6. The Division Bench thus pointed out that the Magistrate has always power to give direction regarding the property attached by him in the proceedings under Section 145 of the Criminal Procedure Code even if they are dropped. There is no reason, therefore, to hold that the Magistrate will have no such powers even on the final culmination of the proceedings under Section 145 of the Criminal Procedure Code by a higher court and give directions for the disposal of the attached property in accordance with the decision of the higher court.
7. In the case of Parag Parshad v. Mr. Ram Dulari AIR 1943 Oudh 229 : 44 Cri LJ 459 in somewhat similar circumstances as prevail in the instant case where the order of the Magistrate for delivery of possession in favour of one party was set aside in revision by the High Court and the other party was . found to be entitled to possession though the order of the Magistrate had been carried out and the successful party before the Magistrate had inducted a tenant, a learned single Judge held that the possession of the property should be delivered to the successful party in revision without any interference or obstruction from the unsuccessful party or from the tenant.
8. It was also urged on behalf of the opposite parties relying upon a Division Bench decision in the case of Hosnaki v. State : AIR1956All81 that the object behind the provisions of Section 145 Cr, P.C. is merely to prevent a breach of the peace by maintaining one party to the dispute in possession and forbidding the other on pain of a penalty to interfere with it. The order that a Magistrate passes under Section 145 of the Criminal Procedure Code are merely 'police orders' not affecting any civil right and title in regard to a disputed property.
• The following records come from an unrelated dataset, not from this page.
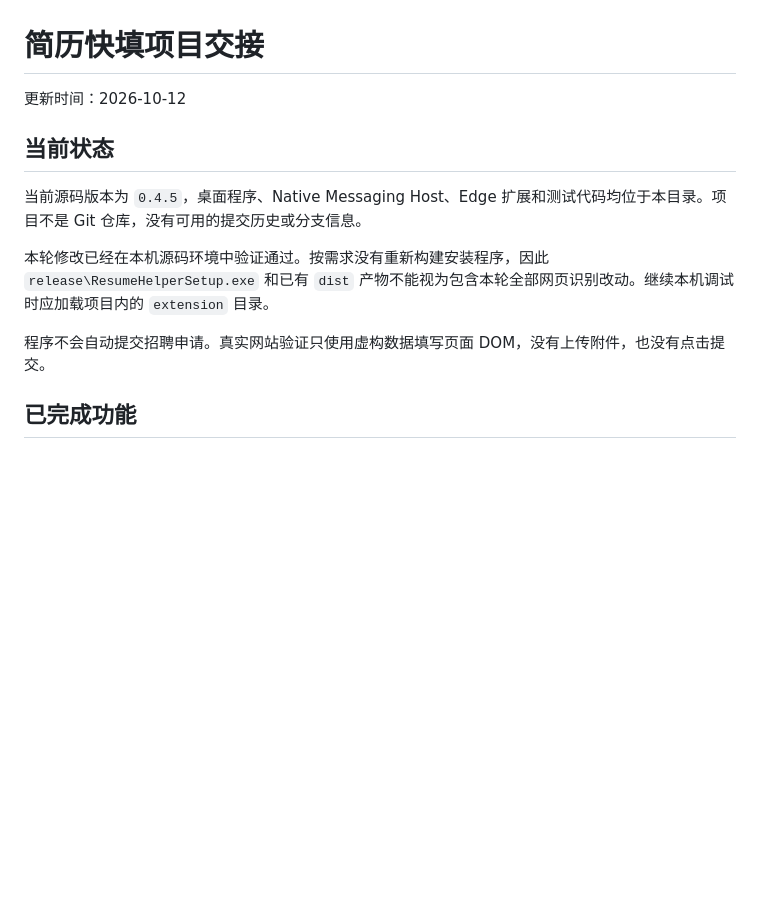
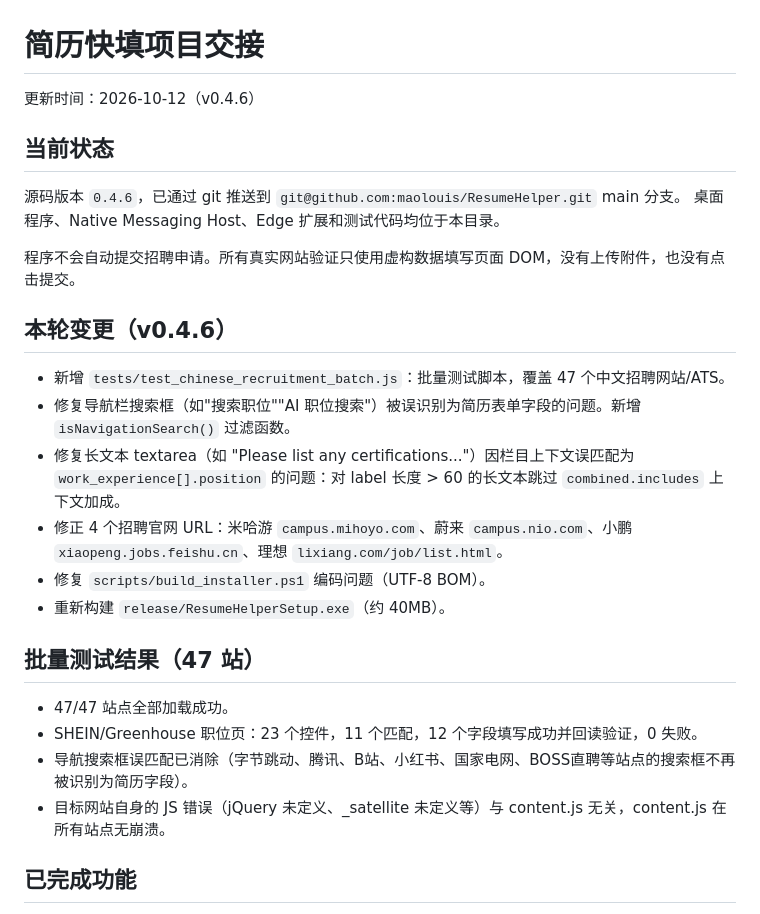
Before and after one commit to maolouis/ResumeHelper, a Markdown page: HANDOFF.md, the part around the change. Drawn GitHub-style; blank space fills up the shorter version.

Commit message:
docs: update HANDOFF for v0.4.6 batch test results

```diff
--- a/HANDOFF.md
+++ b/HANDOFF.md
@@ -1,14 +1,29 @@
 # 简历快填项目交接
 
-更新时间：2026-10-12
+更新时间：2026-10-12（v0.4.6）
 
 ## 当前状态
 
-当前源码版本为 `0.4.5`，桌面程序、Native Messaging Host、Edge 扩展和测试代码均位于本目录。项目不是 Git 仓库，没有可用的提交历史或分支信息。
+源码版本 `0.4.6`，已通过 git 推送到 `git@github.com:maolouis/ResumeHelper.git` main 分支。
+桌面程序、Native Messaging Host、Edge 扩展和测试代码均位于本目录。
 
-本轮修改已经在本机源码环境中验证通过。按需求没有重新构建安装程序，因此 `release\ResumeHelperSetup.exe` 和已有 `dist` 产物不能视为包含本轮全部网页识别改动。继续本机调试时应加载项目内的 `extension` 目录。
+程序不会自动提交招聘申请。所有真实网站验证只使用虚构数据填写页面 DOM，没有上传附件，也没有点击提交。
 
-程序不会自动提交招聘申请。真实网站验证只使用虚构数据填写页面 DOM，没有上传附件，也没有点击提交。
+## 本轮变更（v0.4.6）
+
+- 新增 `tests/test_chinese_recruitment_batch.js`：批量测试脚本，覆盖 47 个中文招聘网站/ATS。
+- 修复导航栏搜索框（如"搜索职位""AI 职位搜索"）被误识别为简历表单字段的问题。新增 `isNavigationSearch()` 过滤函数。
+- 修复长文本 textarea（如 "Please list any certifications..."）因栏目上下文误匹配为 `work_experience[].position` 的问题：对 label 长度 > 60 的长文本跳过 `combined.includes` 上下文加成。
+- 修正 4 个招聘官网 URL：米哈游 `campus.mihoyo.com`、蔚来 `campus.nio.com`、小鹏 `xiaopeng.jobs.feishu.cn`、理想 `lixiang.com/job/list.html`。
+- 修复 `scripts/build_installer.ps1` 编码问题（UTF-8 BOM）。
+- 重新构建 `release/ResumeHelperSetup.exe`（约 40MB）。
+
+## 批量测试结果（47 站）
+
+- 47/47 站点全部加载成功。
+- SHEIN/Greenhouse 职位页：23 个控件，11 个匹配，12 个字段填写成功并回读验证，0 失败。
+- 导航搜索框误匹配已消除（字节跳动、腾讯、B站、小红书、国家电网、BOSS直聘等站点的搜索框不再被识别为简历字段）。
+- 目标网站自身的 JS 错误（jQuery 未定义、_satellite 未定义等）与 content.js 无关，content.js 在所有站点无崩溃。
 
 ## 已完成功能
 
```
Hence when a superior court in revision passes any order reversing the order of the Magistrate, a duty is cast on the Magistrate to again pass 'police order' in conformity with the order of the superior court and since the Magistrate will be exercising only a 'police power' no question for consideration of doctrine of restitution. or custodia leges applicable to the exercise of civil jurisdiction would arise. We think there is much tenability in this submission.
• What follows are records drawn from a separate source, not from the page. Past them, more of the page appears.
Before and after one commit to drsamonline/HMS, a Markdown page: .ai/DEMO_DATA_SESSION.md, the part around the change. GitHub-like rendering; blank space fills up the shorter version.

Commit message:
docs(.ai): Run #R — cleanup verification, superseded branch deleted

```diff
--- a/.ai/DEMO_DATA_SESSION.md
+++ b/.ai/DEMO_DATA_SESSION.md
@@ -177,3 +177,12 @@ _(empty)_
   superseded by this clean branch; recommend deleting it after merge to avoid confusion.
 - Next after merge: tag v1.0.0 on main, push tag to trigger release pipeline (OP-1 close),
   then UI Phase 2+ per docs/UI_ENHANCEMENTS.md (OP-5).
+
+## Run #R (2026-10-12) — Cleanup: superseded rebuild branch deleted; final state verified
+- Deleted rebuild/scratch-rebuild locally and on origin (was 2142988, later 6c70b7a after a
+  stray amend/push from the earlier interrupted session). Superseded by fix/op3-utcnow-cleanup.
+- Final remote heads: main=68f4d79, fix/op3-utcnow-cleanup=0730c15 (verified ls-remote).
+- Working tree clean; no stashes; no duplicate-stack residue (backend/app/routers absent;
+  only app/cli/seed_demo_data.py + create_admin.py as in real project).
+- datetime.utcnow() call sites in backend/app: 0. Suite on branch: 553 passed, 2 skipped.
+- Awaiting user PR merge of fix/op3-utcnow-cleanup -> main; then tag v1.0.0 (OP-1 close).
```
9. Learned Counsel for the applicants drew our attention to a decision of Full Bench of this Court in the case of Syed Ajaz v. Mohammad Rafiq : AIR1974All178 in support of his contention that a Magistrate while exercising jurisdiction under Section 145 of the Criminal Procedure Code is not a court of general jurisdiction hence it has no inherent power to order restitution on the analogy of Section 151, C.P. Code or Section 561-A of Cr. P, C. and unless there was an express statutory provision to that effect in the Criminal Procedure Code the Magistrate cannot order restitution ex debito justitiae. We do not think the learned Counsel can derive any assistance from the ratio of decision of the Full Bench cited above. In that case the decision turned on the specific provision of Sections 7, 7-A, 7-F and Rule 6 of the U.P. Rent Control and Eviction Act, 1947-There the District Magistrate or the Rent Control and Eviction Officer was not held to be a court but an authority or Tribunal of limited jurisdiction and not 'being a court had no inherent power.
10. The result is that we do not find any merit in the contentions raised on behalf of the applicants and dismiss this petition.